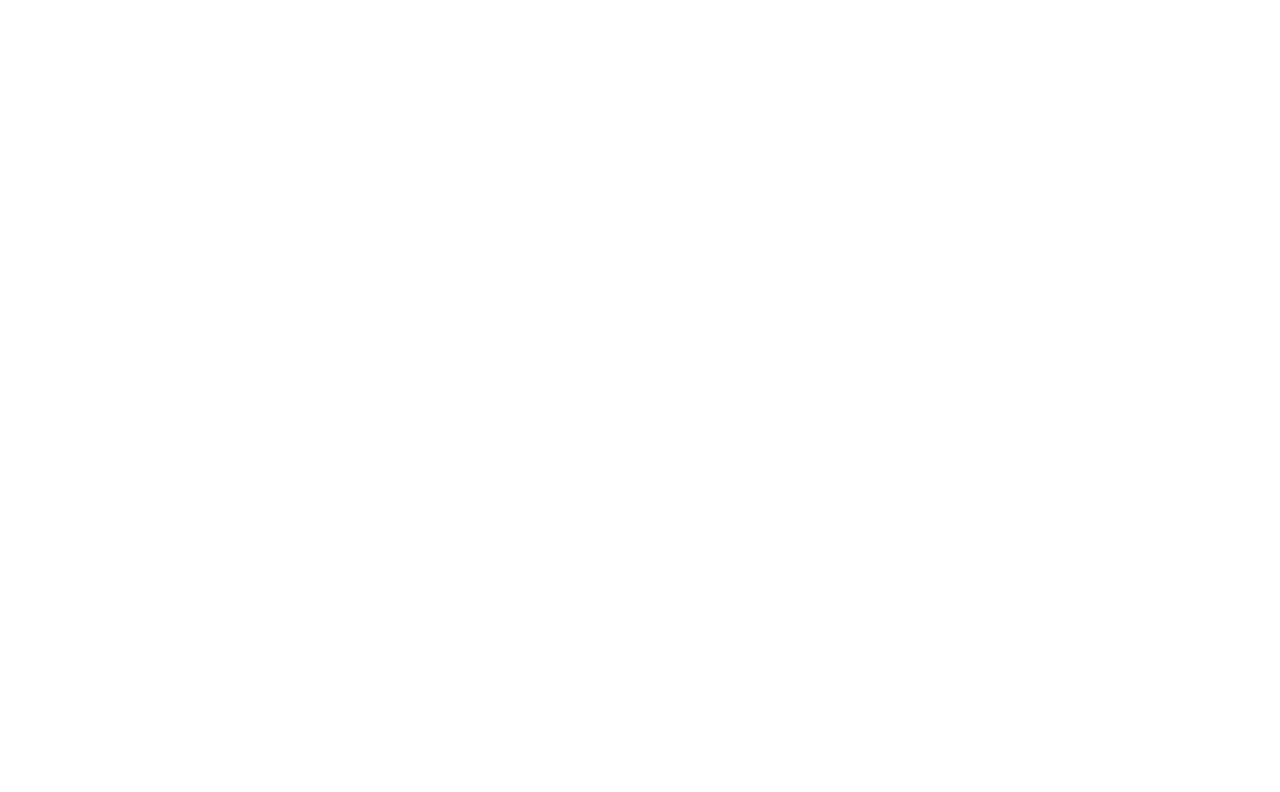
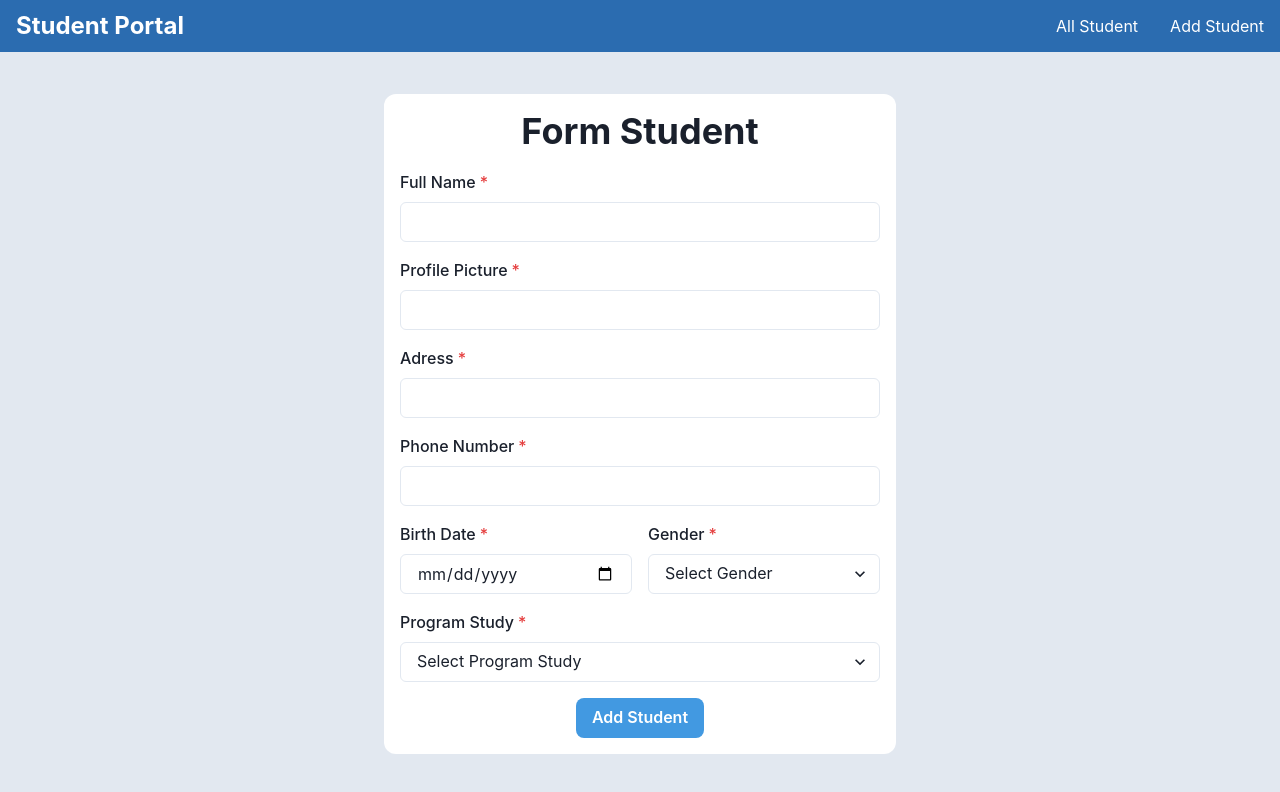
Before and after one commit to sholikul92/final-course-project-react, a React (Create React App) app: page /add in a window 1280 px wide. Shown: the top 792 px of the page. Built offline with nearby package versions, Linux system fonts and the light colour scheme.

Commit message:
updating pages addStudent

```diff
--- a/src/Routes/AddStudent.jsx
+++ b/src/Routes/AddStudent.jsx
@@ -1,13 +1,163 @@
-// TODO: answer here
+import { Box, Flex, FormControl, FormLabel, Input, VStack, Button, Select, Heading } from '@chakra-ui/react';
+import NavBar from '../components/Navbar';
+import { useState, useEffect } from 'react';
+import { chooseFaculty } from '../utils/chooseFaculty';
+import { useNavigate } from 'react-router-dom';
 
 const AddStudent = () => {
-    // TODO: answer here
+  const navigate = useNavigate();
+  const [formStudent, setFormSTudent] = useState({
+    fullname: '',
+    profilePicture: '',
+    address: '',
+    phoneNumber: '',
+    birthDate: '',
+    gender: '',
+    programStudy: '',
+  });
+  const [faculty, setFaculty] = useState('');
 
-    return (
-        <>
-            {/* TODO: answer here */}
-        </>
-    );
+  const optionProgramStudy = [
+    {
+      name: 'Ekonomi',
+      value: 'Ekonomi',
+    },
+    {
+      name: 'Manajemen',
+      value: 'Manajemen',
+    },
+    {
+      name: 'Akuntansi',
+      value: 'Akuntansi',
+    },
+    {
+      name: 'Administrasi Publik',
+      value: 'Administrasi Publik',
+    },
+    {
+      name: 'Administrasi Bisnis',
+      value: 'Administrasi Bisnis',
+    },
+    {
+      name: 'Hubungan Internasional',
+      value: 'Hubungan Internasional',
+    },
+    {
+      name: 'Teknik Sipil',
+      value: 'Teknik Sipil',
+    },
+    {
+      name: 'Arsitektur',
+      value: 'Arsitektur',
+    },
+    {
+      name: 'Matematika',
+      value: 'Matematika',
+    },
+    {
+      name: 'Fisika',
+      value: 'Fisika',
+    },
+    {
+      name: 'Informatika',
+      value: 'Informatika',
+    },
+  ];
+
+  useEffect(() => {
+    const resultFaculty = chooseFaculty(formStudent.programStudy);
+    setFaculty(resultFaculty);
+  }, [formStudent.programStudy]);
+
+  const handleInput = (e) => {
+    const { name, value } = e.target;
+    setFormSTudent({
+      ...formStudent,
+      [name]: value,
+    });
+  };
+
+  const handleForm = (e) => {
+    e.preventDefault();
+
+    fetch('http://localhost:3001/student', {
+      method: 'POST',
+      headers: {
+        'Content-Type': 'application/json',
+      },
+      body: JSON.stringify({
+        ...formStudent,
+        faculty,
+      }),
+    }).then((response) => {
+      if (response.ok) {
+        navigate('/student');
+      }
+    });
+  };
+
+  return (
+    <>
+      <NavBar />
+      <Flex justify={'center'} alignItems={'center'} bg={'gray.200'} h={'100vh'}>
+        <Box bg={'white'} w={'lg'} p={4} mt={12} rounded={'xl'}>
+          <form data-testid='form-student' onSubmit={handleForm}>
+            <VStack spacing={'4'}>
+              <Heading as={'h2'}>Form Student</Heading>
+              <FormControl id='fullname' isRequired>
+                <FormLabel>Full Name</FormLabel>
+                <Input type='text' data-testid='name' name='fullname' onChange={handleInput} />
+              </FormControl>
+              <FormControl id='profilePicture' isRequired>
+                <FormLabel>Profile Picture</FormLabel>
+                <Input type='text' name='profilePicture' data-testid='profilePicture' onChange={handleInput} />
+              </FormControl>
+              <FormControl id='address' isRequired>
+                <FormLabel>Adress</FormLabel>
+                <Input type='text' name='address' data-testid='address' onChange={handleInput} />
+              </FormControl>
+              <FormControl id='phoneNumber' isRequired>
+                <FormLabel>Phone Number</FormLabel>
+                <Input type='text' name='phoneNumber' data-testid='phoneNumber' onChange={handleInput} />
+              </FormControl>
+              <Flex w={'full'} justify={'space-between'} gap={4}>
+                <FormControl id='date' isRequired>
+                  <FormLabel>Birth Date</FormLabel>
+                  <Input type='date' name='date' data-testid='date' onChange={handleInput} />
+                </FormControl>
+                <FormControl id='gender' isRequired>
+                  <FormLabel>Gender</FormLabel>
+                  <Select name='gender' data-testid='gender' onChange={handleInput}>
+                    <option value='' hidden>
+                      Select Gender
+                    </option>
+                    <option value='Male'>Male</option>
+                    <option value='Female'>Female</option>
+                  </Select>
+                </FormControl>
+              </Flex>
+              <FormControl id='prody' isRequired>
+                <FormLabel>Program Study</FormLabel>
+                <Select name='programStudy' data-testid='prody' onChange={handleInput}>
+                  <option value='' hidden>
+                    Select Program Study
+                  </option>
+                  {optionProgramStudy?.map((option, index) => (
+                    <option key={index} value={option.value}>
+                      {option.name}
+                    </option>
+                  ))}
+                </Select>
+              </FormControl>
+              <Button type='submit' rounded={'lg'} bg={'blue.400'} textColor={'white'} _hover={{ bg: 'blue.500' }}>
+                Add Student
+              </Button>
+            </VStack>
+          </form>
+        </Box>
+      </Flex>
+    </>
+  );
 };
 
 export default AddStudent;
```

- - - -

Scan the listing for "isRequired" and copy out each line that has it.

+              <FormControl id='fullname' isRequired>
+              <FormControl id='profilePicture' isRequired>
+              <FormControl id='address' isRequired>
+              <FormControl id='phoneNumber' isRequired>
+                <FormControl id='date' isRequired>
+                <FormControl id='gender' isRequired>
+              <FormControl id='prody' isRequired>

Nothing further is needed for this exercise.